University Professor and past president of the Modern Language Association of America, Linda Hutcheon, has just retired from the University of Toronto. Professor Hutcheon is the most cited living Canadian scholar of literature, the only worthy successor to Northrop Frye. According to the citation index Publish or Perish, she has been cited 5,605 times in Google Books. Her h-index, a formula based on how many books a scholar has produced as well as on citations, is 17, the same h-index as Marshall McLuhan or Salman Rushdie.
But, more than her publications, Linda has transformed the ethos of the academic units she works in by making all relations warmer and more human. The two words most associated with her professional presence among us are generosity and community. All her students can testify to her generosity. Since coming to U of T 1989 she has supervised 61 PhD theses! She has served on another 61 thesis committees! Her example has taught all of us, her students and her colleagues alike, what the mentor-student relation can be. Linda has also provided us with a wholly new model of what literary scholarship can be. It does not have to be solitary. Research, publication, and teaching, she has taught us, are all collective enterprises.
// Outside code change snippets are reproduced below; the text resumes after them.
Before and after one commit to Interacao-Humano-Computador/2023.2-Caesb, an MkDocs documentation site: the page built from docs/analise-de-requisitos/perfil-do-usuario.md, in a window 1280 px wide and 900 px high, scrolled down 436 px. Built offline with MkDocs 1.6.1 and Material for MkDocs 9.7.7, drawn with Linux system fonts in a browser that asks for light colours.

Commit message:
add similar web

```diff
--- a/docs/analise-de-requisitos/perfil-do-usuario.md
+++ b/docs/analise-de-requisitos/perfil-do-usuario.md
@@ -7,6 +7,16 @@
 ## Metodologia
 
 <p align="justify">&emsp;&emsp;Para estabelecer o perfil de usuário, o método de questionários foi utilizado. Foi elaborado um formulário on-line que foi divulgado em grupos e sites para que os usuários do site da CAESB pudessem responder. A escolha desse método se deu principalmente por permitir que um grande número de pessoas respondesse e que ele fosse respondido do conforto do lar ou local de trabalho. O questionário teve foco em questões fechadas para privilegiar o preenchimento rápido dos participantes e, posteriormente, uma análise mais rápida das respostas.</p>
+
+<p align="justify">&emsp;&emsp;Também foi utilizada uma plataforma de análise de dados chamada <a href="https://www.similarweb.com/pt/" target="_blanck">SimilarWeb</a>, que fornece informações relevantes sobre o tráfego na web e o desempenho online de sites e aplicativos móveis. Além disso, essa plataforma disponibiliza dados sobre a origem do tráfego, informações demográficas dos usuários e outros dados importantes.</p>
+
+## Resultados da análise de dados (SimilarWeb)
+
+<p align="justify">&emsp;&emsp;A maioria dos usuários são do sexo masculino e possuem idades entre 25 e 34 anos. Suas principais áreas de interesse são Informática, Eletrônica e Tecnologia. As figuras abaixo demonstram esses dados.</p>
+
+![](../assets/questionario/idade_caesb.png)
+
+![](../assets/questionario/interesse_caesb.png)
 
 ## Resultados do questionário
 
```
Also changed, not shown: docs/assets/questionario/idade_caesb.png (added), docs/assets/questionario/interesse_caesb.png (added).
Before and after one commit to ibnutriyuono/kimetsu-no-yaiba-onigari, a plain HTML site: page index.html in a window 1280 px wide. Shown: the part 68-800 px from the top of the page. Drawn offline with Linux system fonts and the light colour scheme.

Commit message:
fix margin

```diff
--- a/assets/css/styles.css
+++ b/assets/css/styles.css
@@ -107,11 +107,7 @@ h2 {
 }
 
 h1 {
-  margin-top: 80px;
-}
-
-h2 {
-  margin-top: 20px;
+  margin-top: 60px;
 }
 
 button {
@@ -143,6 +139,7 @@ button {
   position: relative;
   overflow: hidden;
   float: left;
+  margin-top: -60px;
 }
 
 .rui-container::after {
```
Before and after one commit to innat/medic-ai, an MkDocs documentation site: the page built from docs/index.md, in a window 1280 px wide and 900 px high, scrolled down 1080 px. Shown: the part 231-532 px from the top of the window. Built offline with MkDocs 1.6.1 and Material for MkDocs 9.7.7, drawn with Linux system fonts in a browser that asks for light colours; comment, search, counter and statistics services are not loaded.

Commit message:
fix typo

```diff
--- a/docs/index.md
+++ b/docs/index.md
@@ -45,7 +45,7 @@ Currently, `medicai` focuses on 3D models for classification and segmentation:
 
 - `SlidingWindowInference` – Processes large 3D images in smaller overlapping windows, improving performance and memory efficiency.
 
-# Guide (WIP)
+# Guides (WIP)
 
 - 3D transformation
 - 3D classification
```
Upon her retirement, in her honour the Department of English and the Centre for Comparative Literature at the University of Toronto have established a scholarship in Linda’s name to be awarded to an incoming PhD student in English or Comparative Literature working in the areas of contemporary literature, theory, or interdisciplinary approaches to literature. If you would like to donate to the Linda Hutcheon Scholarship Fund, it is possible to make an online contribution by visiting either the Comparative Literature (http://www.chass.utoronto.ca/complit/) or English web-sites (http://www.english.utoronto.ca/Page4.aspx) and following the links.